How are teachers paired?
The department uses prior-year scores from classroom observation rubrics in a matching algorithm to propose a set of recommended partnerships that is based on teachers’ complementary strengths and areas of growth on specific instructional practice area(s). This matching is done based on indicator-level observation scores from previous evaluations, and not overall observation scores. The focus of the pairings is not on overall teacher performance but rather on the recognition that professionals always have areas in which they can improve, and there is usually someone around who can help them in that endeavor. As a result, these partnerships should allow teachers to collaborate on specific practices.
Through an online portal, the department will provide principals with a menu of partnership match suggestions. Principals refine the suggested matches given their knowledge of local context; previous principals have made decisions based on teachers’ schedules, personalities, experience, and grade or subject taught. Some have made adjustments or included additional pairs based on evaluation-based areas of reinforcement and refinement. Using their selected matches, principals then introduce IPI to pairs and support their work throughout the year.
What do teachers do?

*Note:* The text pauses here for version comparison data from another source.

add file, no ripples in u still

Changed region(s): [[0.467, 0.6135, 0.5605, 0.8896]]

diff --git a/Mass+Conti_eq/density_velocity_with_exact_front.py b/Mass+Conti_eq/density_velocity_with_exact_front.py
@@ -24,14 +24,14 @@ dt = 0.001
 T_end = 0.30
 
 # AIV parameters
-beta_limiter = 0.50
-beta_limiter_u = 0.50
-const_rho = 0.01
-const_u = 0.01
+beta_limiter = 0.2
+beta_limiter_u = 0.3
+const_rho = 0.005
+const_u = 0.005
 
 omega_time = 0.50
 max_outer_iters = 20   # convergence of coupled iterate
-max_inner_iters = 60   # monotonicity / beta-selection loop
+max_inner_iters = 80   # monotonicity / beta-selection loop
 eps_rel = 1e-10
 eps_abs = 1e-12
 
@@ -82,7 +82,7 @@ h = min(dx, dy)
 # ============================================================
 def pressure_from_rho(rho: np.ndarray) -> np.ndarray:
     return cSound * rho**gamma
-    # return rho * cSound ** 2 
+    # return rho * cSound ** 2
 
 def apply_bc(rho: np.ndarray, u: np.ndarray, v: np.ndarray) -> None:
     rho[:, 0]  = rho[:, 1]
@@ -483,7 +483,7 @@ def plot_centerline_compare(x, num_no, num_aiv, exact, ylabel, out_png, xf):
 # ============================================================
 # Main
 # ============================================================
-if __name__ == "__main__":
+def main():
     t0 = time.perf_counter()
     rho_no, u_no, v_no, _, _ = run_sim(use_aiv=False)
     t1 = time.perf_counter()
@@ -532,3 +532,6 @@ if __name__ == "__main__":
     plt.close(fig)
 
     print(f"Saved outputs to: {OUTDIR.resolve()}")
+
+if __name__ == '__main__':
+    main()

Teachers set goals for their partnerships around improving their teaching practices, create action plans for achieving those goals, support one another in ways that target specific indicators of these practices, and reflect on their progress together. The IPI guidebook provides a number of suggestions that previous participating teachers have found helpful—meeting regularly, planning together, observing classroom practices—but all activities are determined by the teacher pair.
What is the time commitment?

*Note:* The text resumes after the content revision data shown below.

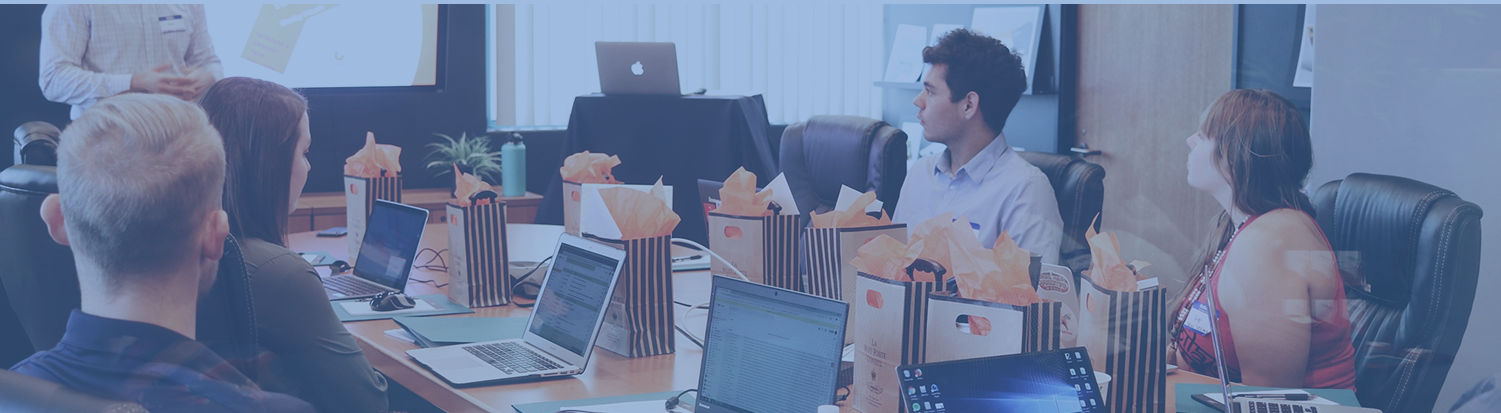
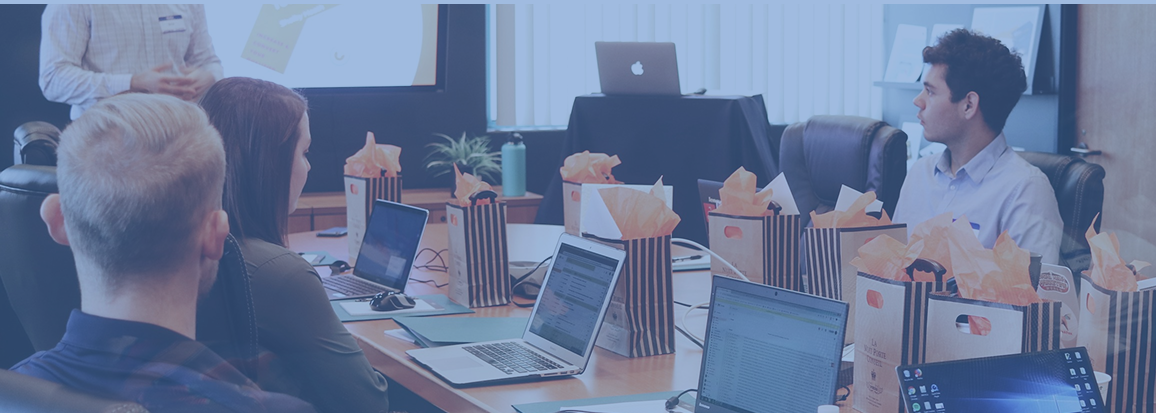
update corousel

diff --git a/components/Hero.jsx b/components/Hero.jsx
@@ -15,9 +15,9 @@ export default function Hero() {
   };
 
   const images = [
-    { src: "/carausel1.png", alt: "Professional team at PT. Souci Indoprima" },
-    { src: "/building.png", alt: "Building 1" },
-    { src: "/s1.jpg", alt: "Building 2" },
+    { src: "/b3.jpg", alt: "Professional team at PT. Souci Indoprima" },
+    { src: "/b1.png", alt: "Building 1" },
+    { src: "/b2.jpg", alt: "Building 2" },
   ];
 
   useEffect(() => {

After matching and launching the initiative, IPI does not require a significant time commitment from the principal. TEAM coaches, as well as district personnel from some districts, will provide principals with extra support and guidance on how to finalize partnerships, approach teachers, and guide the partnership work.

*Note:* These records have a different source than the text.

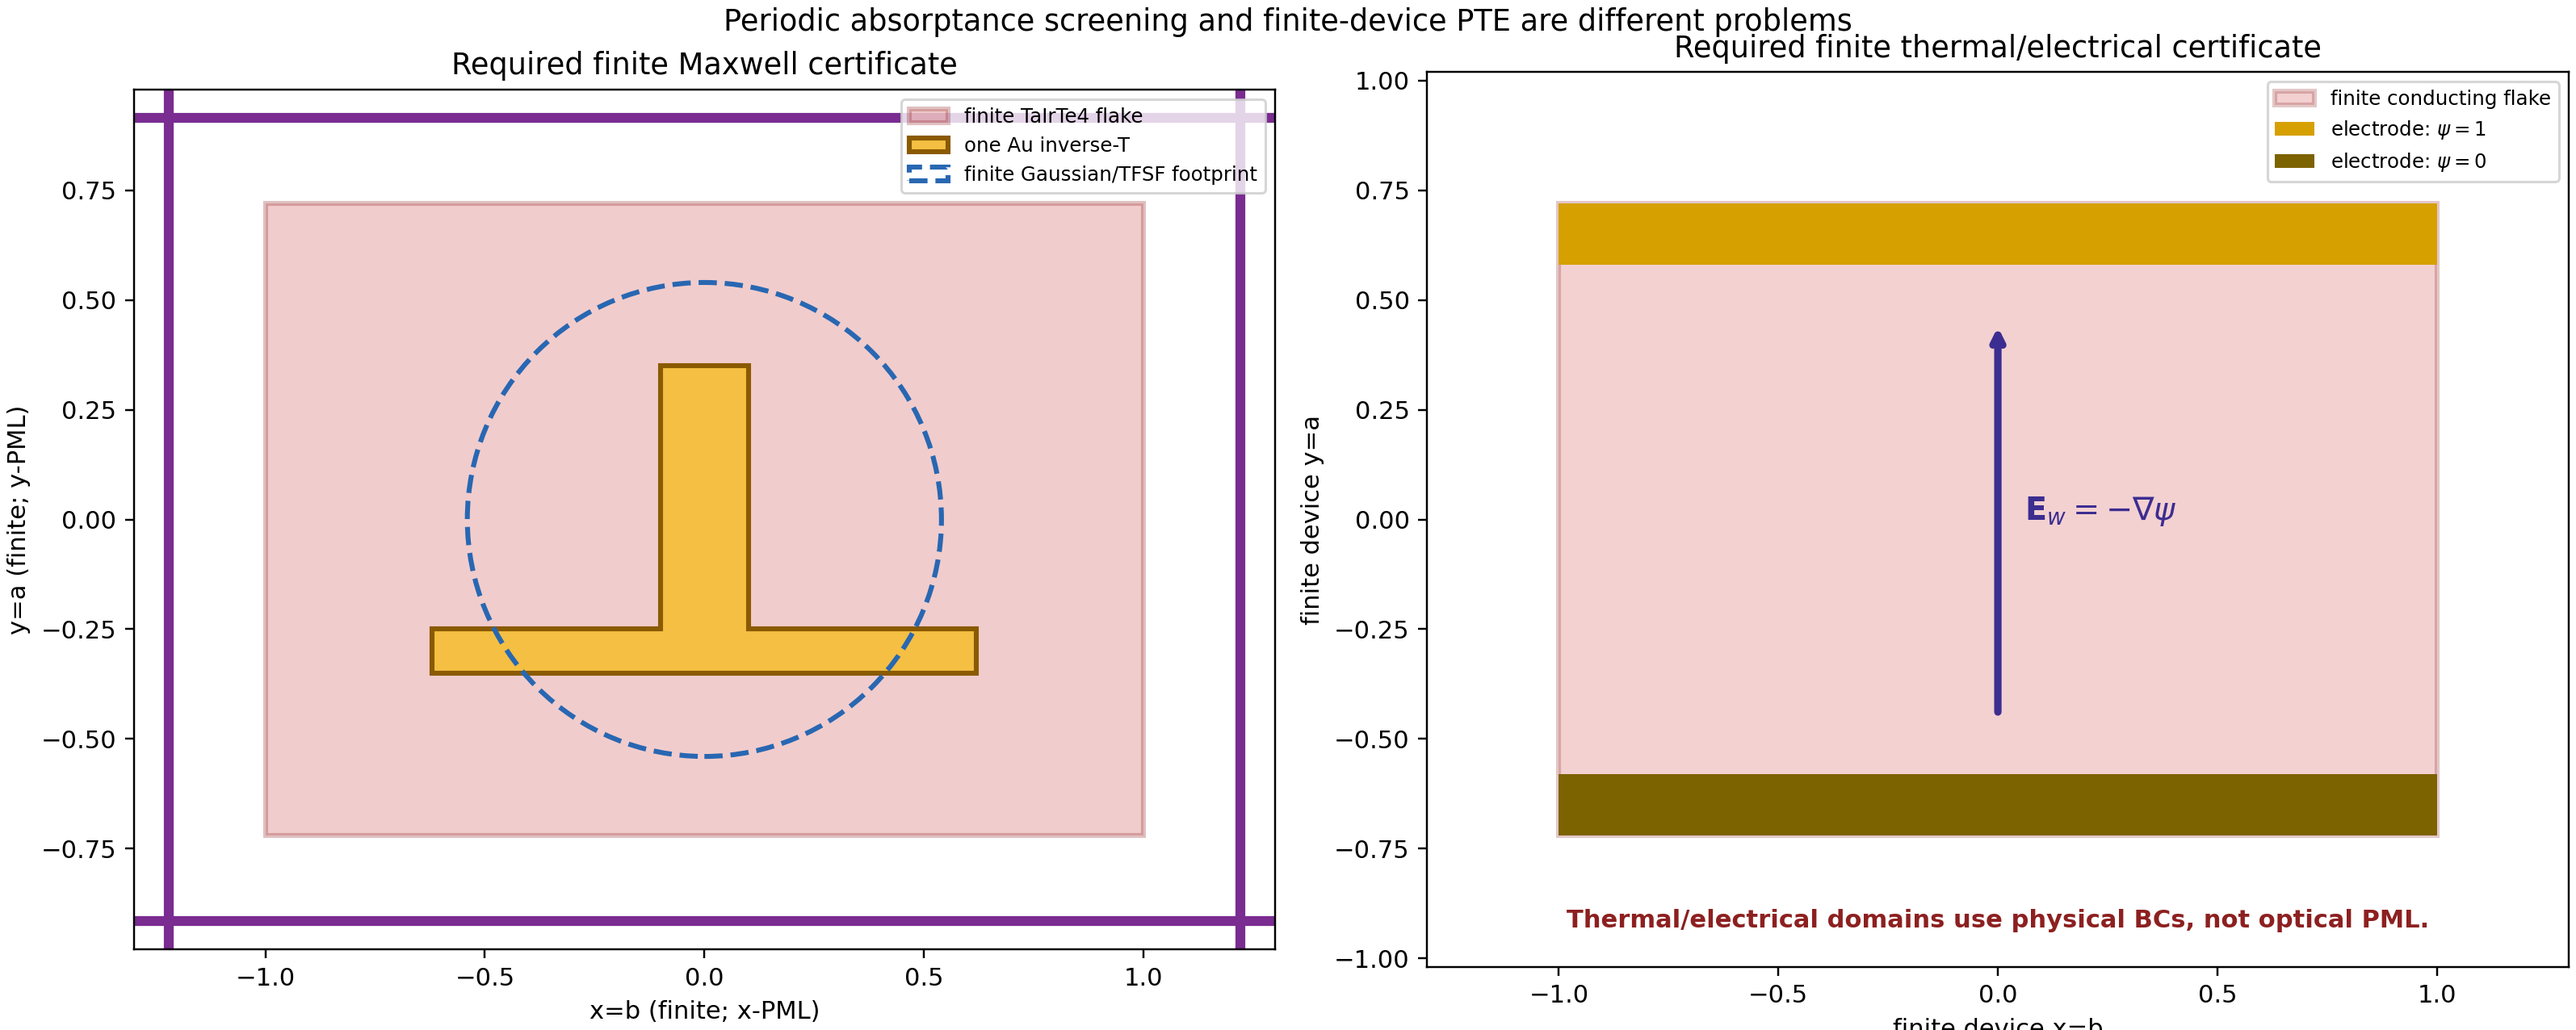
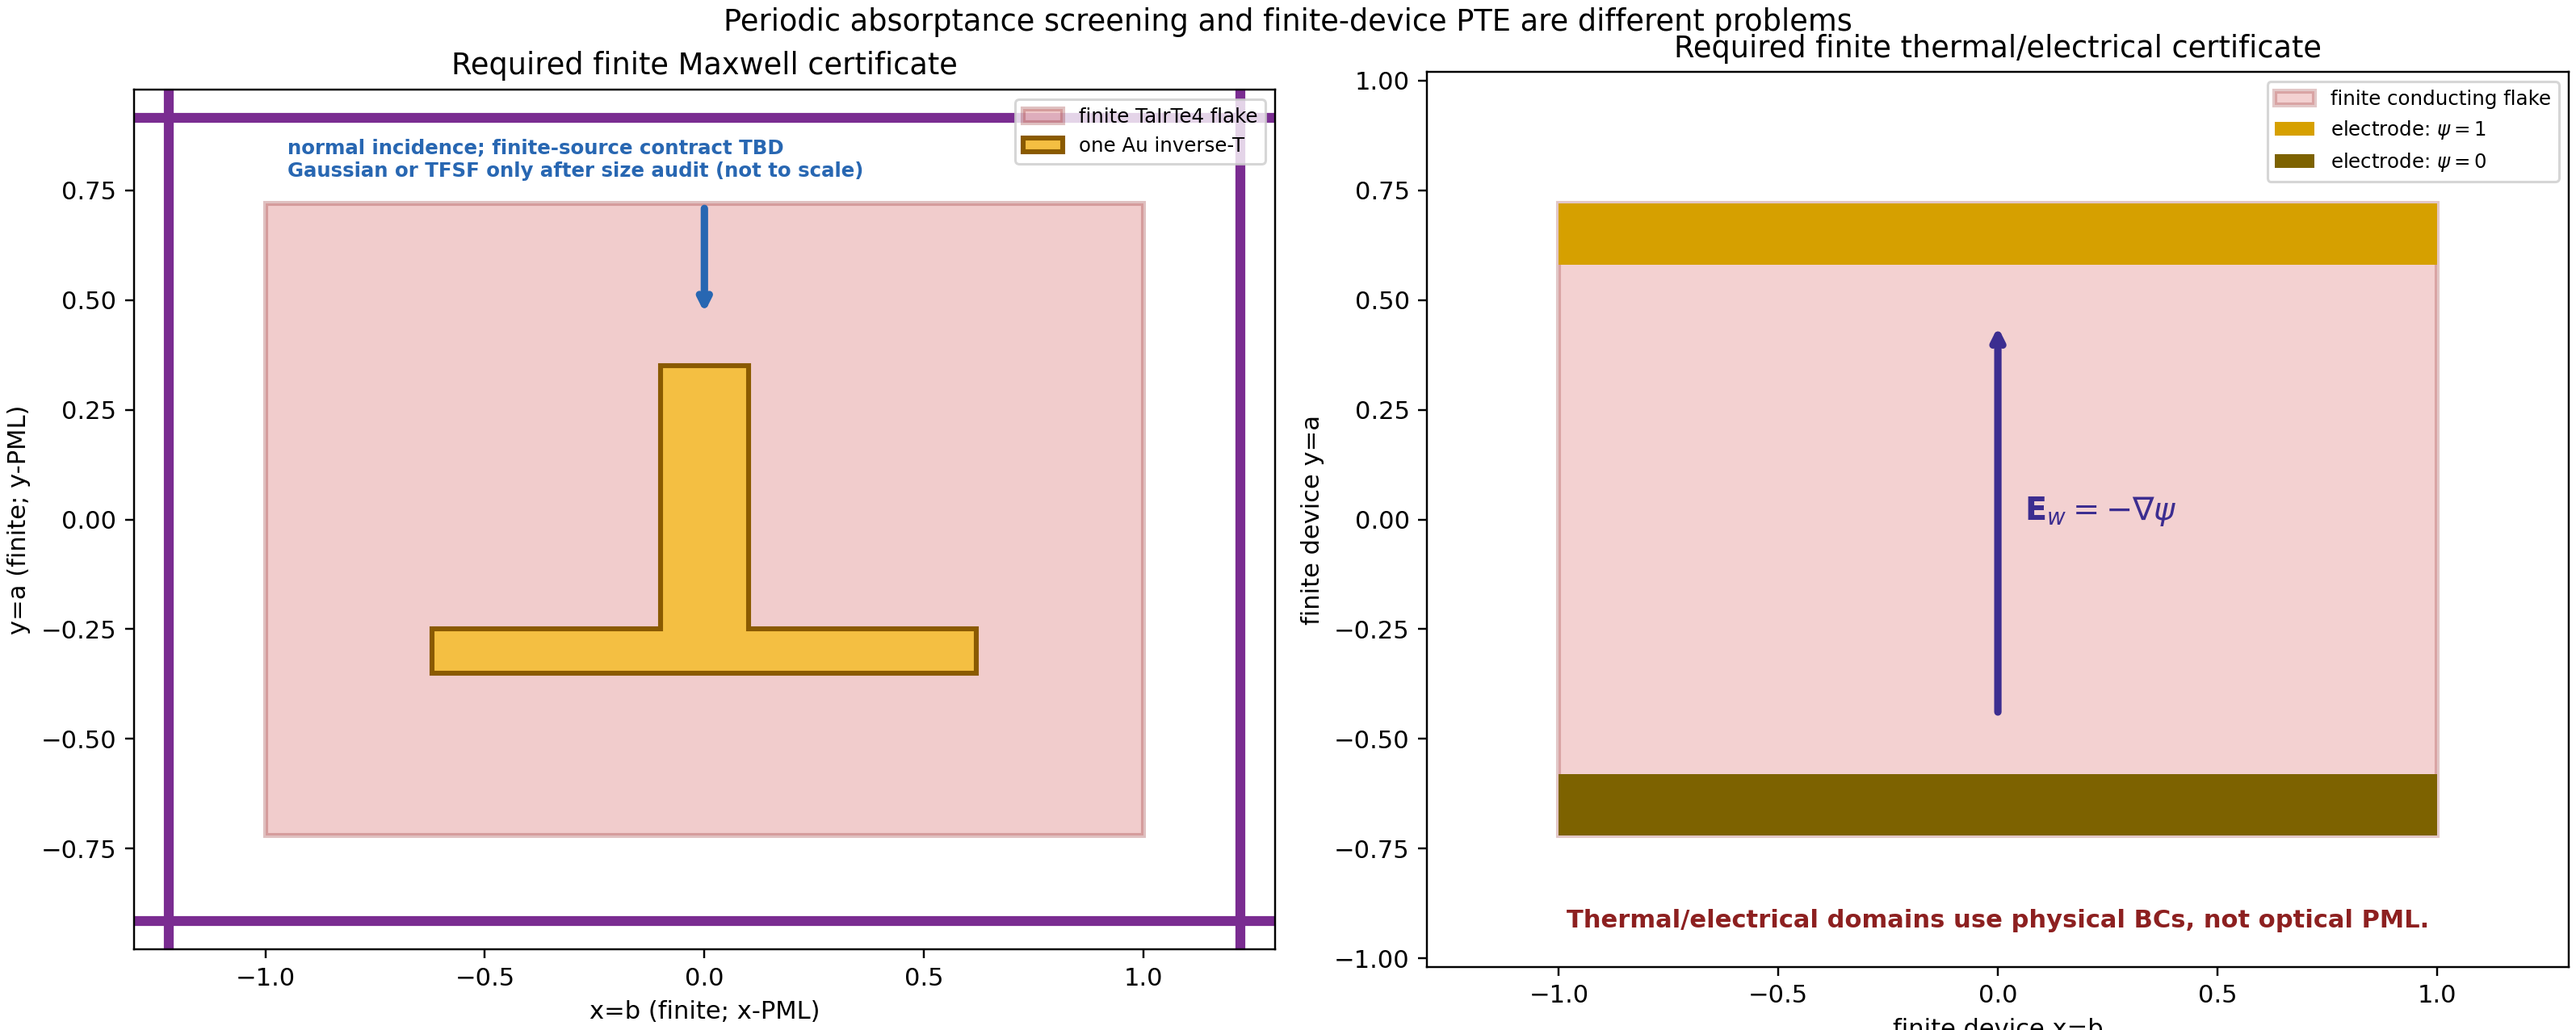
Clarify plane-wave source and finite-source size gate

Changed region(s): [[0.0931, 0.0917, 0.4966, 0.1834], [0.2483, 0.2139, 0.3103, 0.3056], [0.2793, 0.703, 0.3103, 0.7335]]

diff --git a/photothermal_pte/optimization_runs/au_on_fixed_tairte4_validation/paper_architectures/13_publish_periodic_and_finite_scope_materials.py b/photothermal_pte/optimization_runs/au_on_fixed_tairte4_validation/paper_architectures/13_publish_periodic_and_finite_scope_materials.py
@@ -166,8 +166,13 @@ def finite_scope_figure(path: Path) -> None:
     ax.add_patch(Rectangle((-1.0, -0.72), 2.0, 1.44, facecolor="#d04b4b", alpha=0.28, edgecolor="#8d2020", lw=2, label="finite TaIrTe4 flake"))
     vertices = np.array([[-0.62,-0.35],[0.62,-0.35],[0.62,-0.25],[0.10,-0.25],[0.10,0.35],[-0.10,0.35],[-0.10,-0.25],[-0.62,-0.25]])
     ax.fill(vertices[:,0], vertices[:,1], color="#f4bf42", edgecolor="#8a5a00", lw=2, label="one Au inverse-T")
-    circle = plt.Circle((0,0), 0.54, fill=False, color="#2867b2", lw=2, ls="--", label="finite Gaussian/TFSF footprint")
-    ax.add_patch(circle)
+    ax.annotate("", xy=(0, 0.46), xytext=(0, 0.72),
+                arrowprops={"arrowstyle": "->", "lw": 3, "color": "#2867b2"})
+    ax.text(-0.95, 0.82,
+            "normal incidence; finite-source contract TBD\n"
+            "Gaussian or TFSF only after size audit (not to scale)",
+            ha="left", va="center", color="#2867b2", fontsize=8.0,
+            weight="bold")
     for coordinate in (-1.22, 1.22):
         ax.axvline(coordinate, color="#7a2c91", lw=4)
         ax.axhline(coordinate*0.75, color="#7a2c91", lw=4)

diff --git a/photothermal_pte/optimization_runs/au_on_fixed_tairte4_validation/paper_architectures/12_publish_detailed_meeting_materials.py b/photothermal_pte/optimization_runs/au_on_fixed_tairte4_validation/paper_architectures/12_publish_detailed_meeting_materials.py
@@ -483,6 +483,11 @@ L/W/P/D but not a unique arm offset/junction CAD, so it remains fail-closed.
 optical heat-source effect. Explicit thermal and electrical solves are the
 next separate gates.
 
+**Was a Gaussian beam used?**  No. All four present 4.75-um cases use a
+normal-incidence Bloch/Periodic plane wave. A Gaussian or TFSF source appears
+only in the proposed finite-device gate; its footprint is not yet fixed and
+must not be inferred from the 1500 nm x 1000 nm unit cell.
+
 ## Suggested slide order
 
 1. `periodic_canonical/00_periodic_structure_3x3.png`: establish that the

diff --git a/photothermal_pte/optimization_runs/au_on_fixed_tairte4_validation/paper_architectures/results_actual_metasurfaces/meeting_plot_package/PERIODIC_VS_FINITE_SCOPE.md b/photothermal_pte/optimization_runs/au_on_fixed_tairte4_validation/paper_architectures/results_actual_metasurfaces/meeting_plot_package/PERIODIC_VS_FINITE_SCOPE.md
@@ -10,6 +10,11 @@ unit-cell problem:
 - one 1500 nm x 1000 nm cell repeated infinitely;
 - absorbed optical power and TaIrTe4 heat-source shape per cell.
 
+All four published cases (`T_Ea`, `T_Eb`, `bare_Ea`, and `bare_Eb`) use this
+Bloch/Periodic plane wave.  **No Gaussian beam was used in these results.**
+In particular, no physical Gaussian spot was fitted inside the 1500 nm x
+1000 nm unit cell.
+
 The raw pabs monitor stores duplicated/staggered endpoint planes.  A thin
 line at the plotted endpoint is a numerical periodic seam, not a physical
 flake edge.  The raw data and power integrals are preserved.  The
@@ -42,6 +47,14 @@ The next independent model must contain:
 8. an electrical weighting-potential solve with `psi=1/0` at the two
    terminals and insulating non-contact flake edges;
 9. the full terminal current integral over the finite TaIrTe4 volume.
+
+The finite source type and size are not yet selected.  A Gaussian is allowed
+only if its realized waist and boundary intensity are measured in a domain
+large enough that the field is negligible before the lateral PML.  At the
+present wavelength of 4.75 um, its footprint must not be drawn or assumed to
+fit inside the 1500 nm x 1000 nm periodic cell.  A validated TFSF source is the
+alternative when a finite structure under plane-wave illumination is the
+intended experiment.
 
 Optical PML applies only to Maxwell.  Thermal and electrical problems use
 their own physical boundaries; they do not use PML.

diff --git a/photothermal_pte/optimization_runs/au_on_fixed_tairte4_validation/paper_architectures/results_actual_metasurfaces/meeting_plot_package/MEETING_GUIDE.md b/photothermal_pte/optimization_runs/au_on_fixed_tairte4_validation/paper_architectures/results_actual_metasurfaces/meeting_plot_package/MEETING_GUIDE.md
@@ -68,6 +68,11 @@ L/W/P/D but not a unique arm offset/junction CAD, so it remains fail-closed.
 optical heat-source effect. Explicit thermal and electrical solves are the
 next separate gates.
 
+**Was a Gaussian beam used?**  No. All four present 4.75-um cases use a
+normal-incidence Bloch/Periodic plane wave. A Gaussian or TFSF source appears
+only in the proposed finite-device gate; its footprint is not yet fixed and
+must not be inferred from the 1500 nm x 1000 nm unit cell.
+
 ## Suggested slide order
 
 1. `periodic_canonical/00_periodic_structure_3x3.png`: establish that the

For teachers, regular meetings are strongly encouraged in order to provide each teacher with a valuable experience; however, they should not expect an excessive time commitment. IPI is designed to be flexible to teachers’ busy schedules; partners can commit as much time as they decide to and are able to invest.
Does my school or district have to pay for this?
No, there is no cost for schools or districts to set up instructional partnerships. All guidance materials will be provided free of charge.
Is IPI effective?
IPI was piloted in several districts throughout Tennessee over the last two years. Schools participating in the pilot of IPI showed significant positive results, including:
- TCAP scores that were 5 points higher in reading, and 6 points higher in math than the control schools;
- students of IPI teachers with initially lower evaluation scores had TCAP scores that were 12 points higher on average than the scores of students taught by similar teachers in control schools; and
- IPI teachers’ evaluation ratings increased and their views of the evaluation system improved after participation in IPI.
In addition to fostering higher test scores, principals reported many other benefits. The IPI helped principals provide concrete evidence of:
- promoting shared leadership by leveraging the expertise of high-performing teachers;
- building capacity in the school for continuous improvement; and
- facilitating peer to peer feedback among teachers.
Read more about the positive effects of IPI here: IPI Positive Effects
I have a question, but it is not listed here.
Email us at TEAM.Questions@tn.gov and we’ll be happy to help.